With Martin Odegaard in front of the two midfielders in the heart of the pitch, Arsenal had a balance and control which they have not enjoyed against City since Pep Guardiola arrived on these shores. Partey was spraying passes across the pitch and winning it back in City’s half, Xhaka was dictating play alongside him and Odegaard was dovetailing with the brilliant Saka down the right.
All of this contributed to the pride within the ground, and indeed the rage at the officials when the game was ripped out of Arsenal’s grasp. The home fans knew that Arsenal were playing at their maximum, which only made it more galling when the key decisions — Odegaard’s unsuccessful penalty appeal, City’s penalty, Gabriel’s red card and the repeated refusal to show Rodri a yellow card — went against them.

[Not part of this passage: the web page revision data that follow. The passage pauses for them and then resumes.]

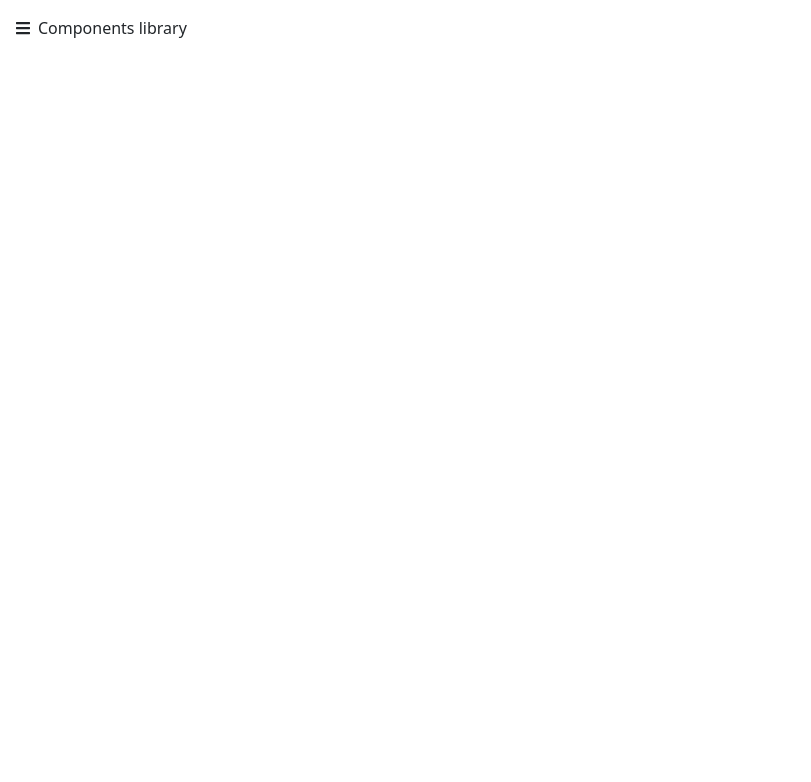
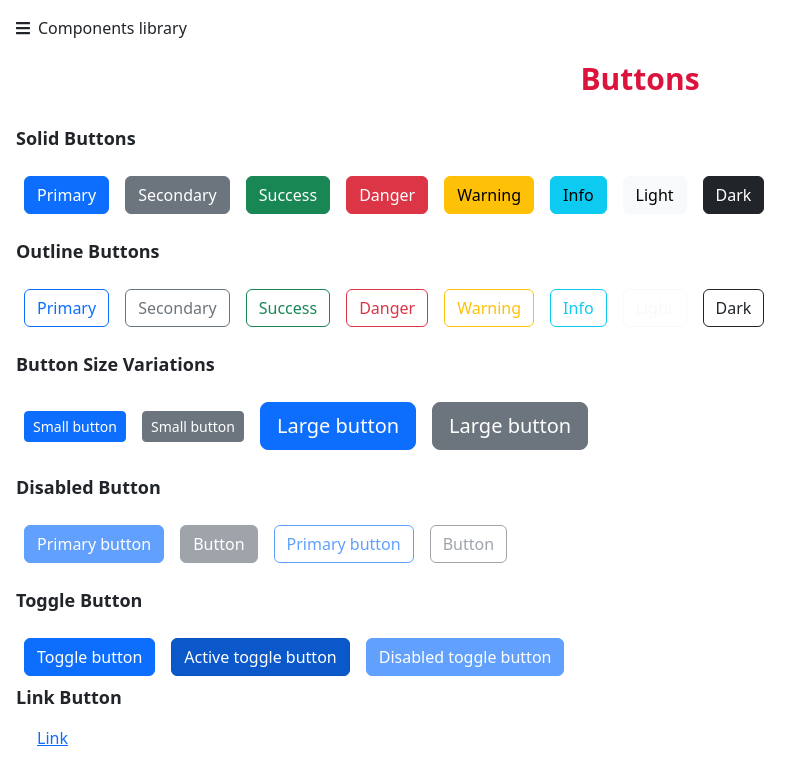
Before and after one commit to AkshayVarma21/components-library, a React (Create React App) app in the folder component-library/: page /buttons in a window 1280 px wide. Before the commit this address had no page. Shown: the top 782 px of the page, without its empty margins (0-811 px from the left). Built offline with nearby package versions, Linux system fonts and the light colour scheme.

Commit message:
Buttons component

```diff
--- a/component-library/src/App.css
+++ b/component-library/src/App.css
@@ -1,6 +1,4 @@
-.App {
-  text-align: center;
-}
+
 
 .App-logo {
   height: 40vmin;
--- a/component-library/src/App.tsx
+++ b/component-library/src/App.tsx
@@ -4,7 +4,7 @@ import 'bootstrap/dist/css/bootstrap.css';
 
 function App() {
   return (
-    <div className="App">
+    <div >
       <Home />
     </div>
   );
--- /dev/null
+++ b/component-library/src/Components/Buttons/Buttons.tsx
@@ -0,0 +1,56 @@
+const Buttons = () => {
+    return (
+        <div className="px-3">
+            <div className="header mb-2">Buttons</div>
+            {/* Solid buttons section */}
+            <div className="sub-header my-4">Solid Buttons</div>
+            <button type="button" className="btn btn-primary mx-2">Primary</button>
+            <button type="button" className="btn btn-secondary mx-2">Secondary</button>
+            <button type="button" className="btn btn-success mx-2">Success</button>
+            <button type="button" className="btn btn-danger mx-2">Danger</button>
+            <button type="button" className="btn btn-warning mx-2">Warning</button>
+            <button type="button" className="btn btn-info mx-2">Info</button>
+            <button type="button" className="btn btn-light mx-2">Light</button>
+            <button type="button" className="btn btn-dark mx-2">Dark</button>
+
+            {/* Outline buttons section */}
+            <div className="sub-header my-4">Outline Buttons</div>
+            <button type="button" className="btn btn-outline-primary mx-2">Primary</button>
+            <button type="button" className="btn btn-outline-secondary mx-2">Secondary</button>
+            <button type="button" className="btn btn-outline-success mx-2">Success</button>
+            <button type="button" className="btn btn-outline-danger mx-2">Danger</button>
+            <button type="button" className="btn btn-outline-warning mx-2">Warning</button>
+            <button type="button" className="btn btn-outline-info mx-2">Info</button>
+            <button type="button" className="btn btn-outline-light mx-2">Light</button>
+            <button type="button" className="btn btn-outline-dark mx-2">Dark</button>
+
+            {/* Button sizes */}
+            <div className="sub-header my-4">Button Size Variations</div>
+            <button type="button" className="btn btn-primary btn-sm mx-2">Small button</button>
+            <button type="button" className="btn btn-secondary btn-sm mx-2">Small button</button>
+            <button type="button" className="btn btn-primary btn-lg mx-2">Large button</button>
+            <button type="button" className="btn btn-secondary btn-lg mx-2">Large button</button>
+
+
+            {/* Disabled state*/}
+            <div className="sub-header my-4">Disabled Button</div>
+            <button type="button" className="btn btn-primary mx-2" disabled>Primary button</button>
+            <button type="button" className="btn btn-secondary mx-2" disabled>Button</button>
+            <button type="button" className="btn btn-outline-primary mx-2" disabled>Primary button</button>
+            <button type="button" className="btn btn-outline-secondary mx-2" disabled>Button</button>
+
+            {/* Toggle */}
+            <div className="sub-header my-4">Toggle Button</div>
+            <button type="button" className="btn btn-primary mx-2" data-bs-toggle="button">Toggle button</button>
+            <button type="button" className="btn btn-primary active mx-2" data-bs-toggle="button" aria-pressed="true">Active toggle button</button>
+            <button type="button" className="btn btn-primary mx-2" disabled data-bs-toggle="button">Disabled toggle button</button>
+
+            {/* Link*/}
+            <div className="sub-header my-2">Link Button</div>
+            <button type="button" className="btn btn-link mx-2">Link</button>
+        </div>
+
+    )
+}
+
+export default Buttons;
--- a/component-library/src/Pages/Home/Home.tsx
+++ b/component-library/src/Pages/Home/Home.tsx
@@ -4,6 +4,7 @@ import {
     Route,
 } from 'react-router-dom';
 import Sidebar from "../Sidebar/Sidebar";
+import Buttons from "../../Components/Buttons/Buttons";
 
 const Home = () => {
     return (
@@ -12,7 +13,7 @@ const Home = () => {
                 <Sidebar />
                 <div className="app-main page">
                     <Routes>
-                        {/* <Route path="/buttons" element={<Buttons />} /> */}
+                        <Route path="/buttons" element={<Buttons />} />
                     </Routes>
                 </div>
             </BrowserRouter>
--- a/component-library/src/Pages/Sidebar/Sidebar.tsx
+++ b/component-library/src/Pages/Sidebar/Sidebar.tsx
@@ -10,7 +10,6 @@ const Sidebar = () => {
     const onClickComponent = (value: string) => {
         history(`/${value}`);
     }
-    debugger;
     return (
         <>
             <header className="px-3 py-3">
--- a/component-library/src/Static/commonStyles.scss
+++ b/component-library/src/Static/commonStyles.scss
@@ -6,3 +6,19 @@
 .text-align-start{
     text-align: start;
 }
+
+.text-align-center{
+    text-align: center;
+}
+
+.header{
+    font-size: 30px;
+    font-weight: bold;
+    color:crimson;
+    text-align: center;
+}
+
+.sub-header{
+    font-size: 18px;
+    font-weight: bold;
+}
```
Also changed, not shown: component-library/src/Components/Buttons/Buttons.scss (added).
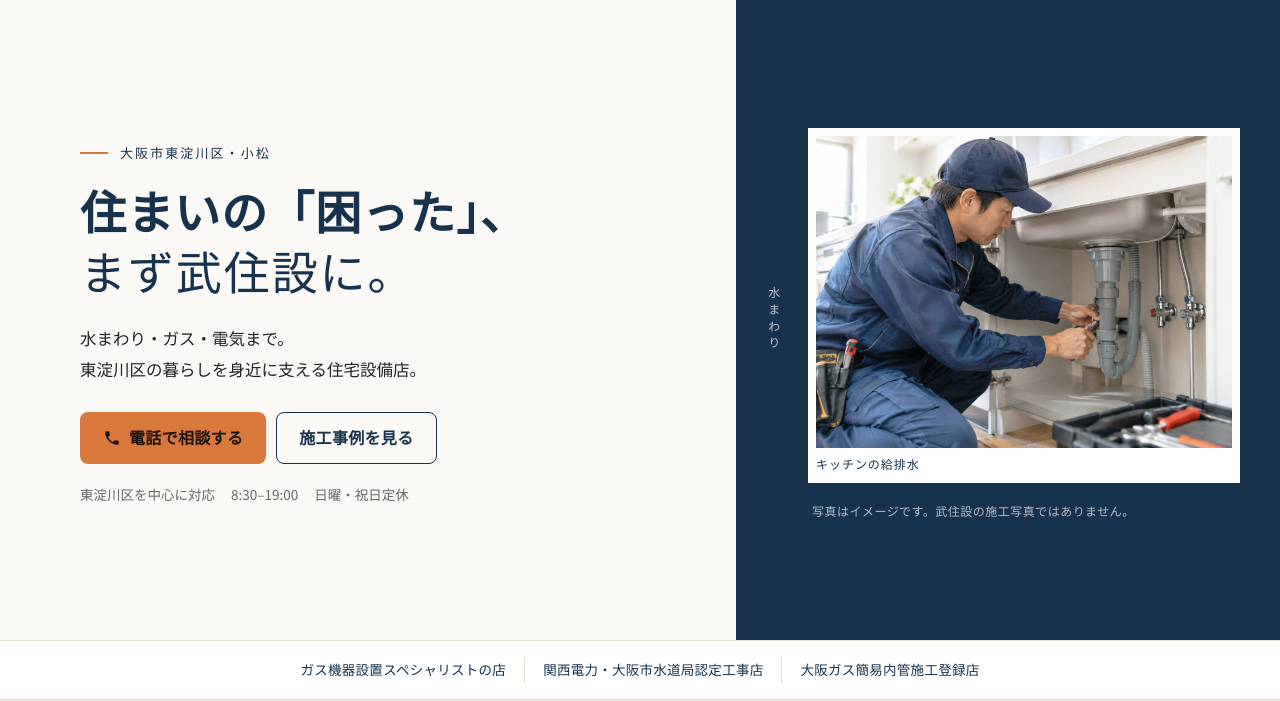
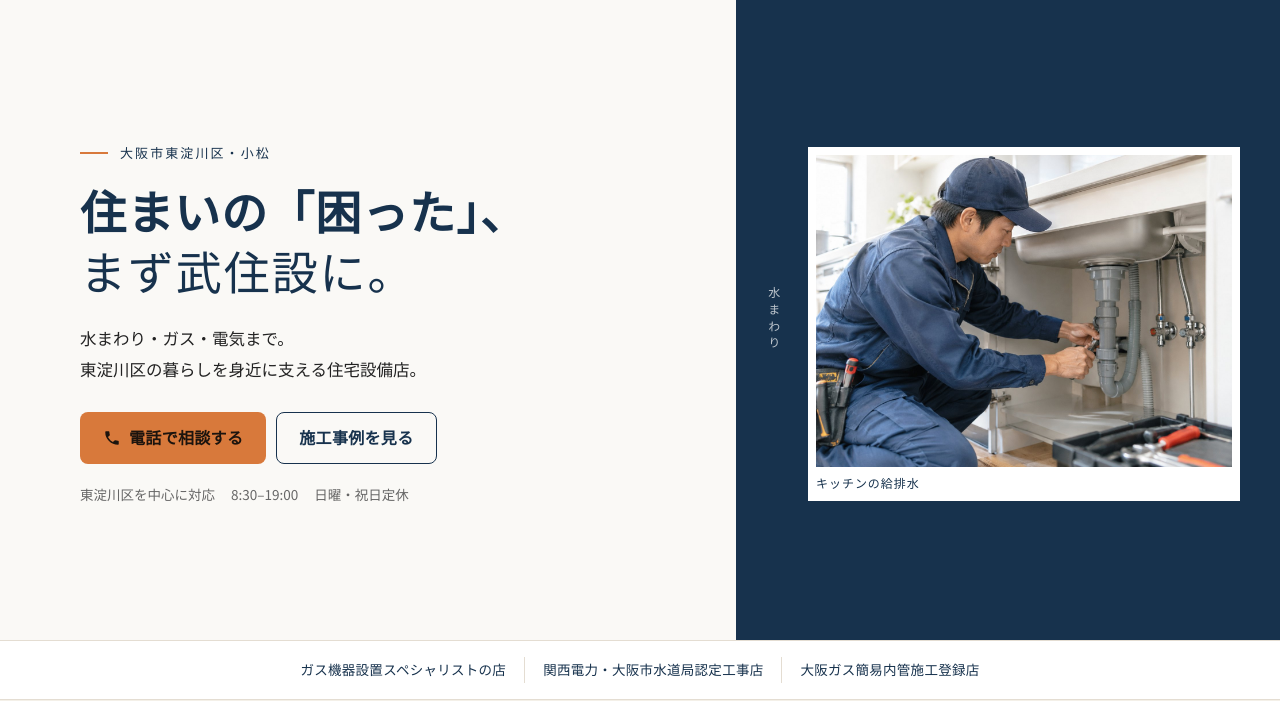
Before and after one commit to sumilianaikonsarutanto-cmd/website-project, a PHP site: page / in a window 1280 px wide. Shown: the part 69-770 px from the top of the page. Run offline with PHP 8.4, Linux system fonts and the light colour scheme.

Commit message:
ファーストビューのイメージ注記を外す
写真の下にあった「写真はイメージです。武住設の施工写真ではありません。」を削除した。

Co-authored-by: sumilianaikonsarutanto-cmd <sumilianaikonsarutanto-cmd@users.noreply.github.com>

```diff
--- a/assets/css/style.css
+++ b/assets/css/style.css
@@ -431,15 +431,6 @@ button, summary { font-family: inherit; }
   line-height: 1.3;
   color: var(--navy);
   letter-spacing: 0.08em;
-}
-
-.hero__note {
-  margin: 14px 0 0;
-  text-align: center;
-  font-size: 12px;
-  letter-spacing: 0.04em;
-  line-height: 1.6;
-  color: rgba(255, 255, 255, 0.68);
 }
 
 .hero__frame {
@@ -1282,8 +1273,6 @@ button, summary { font-family: inherit; }
 
   .hero__shot--drop { margin-top: 52px; }
 
-  .hero__note { text-align: left; margin-top: 18px; padding-left: 4px; }
-
   .reasons { grid-template-columns: 1fr 1fr; }
 
   .reasons li { padding: 32px 28px 32px 0; }
--- a/index.html
+++ b/index.html
@@ -186,7 +186,6 @@
           <img src="assets/img/hero/sink.jpg" width="1448" height="1086" alt="キッチンのシンク下で排水管を点検している作業着の人。提案用のイメージ写真" fetchpriority="high">
           <figcaption>キッチンの給排水</figcaption>
         </figure>
-        <p class="hero__note">写真はイメージです。武住設の施工写真ではありません。</p>
       </div>
     </div>
   </section>
```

Those refereeing calls gained the most attention, and meant that Arsenal and their supporters had someone else to blame. Martinelli’s wasted open goal, Gabriel’s foolish sending off and Xhaka’s rash challenge meant that Arsenal were also at fault, however.
On another day, these moments would not have mattered and the refereeing decisions would have gone their way. It was an afternoon of fine margins, which in itself is a sign that Arsenal are rapidly growing as a team.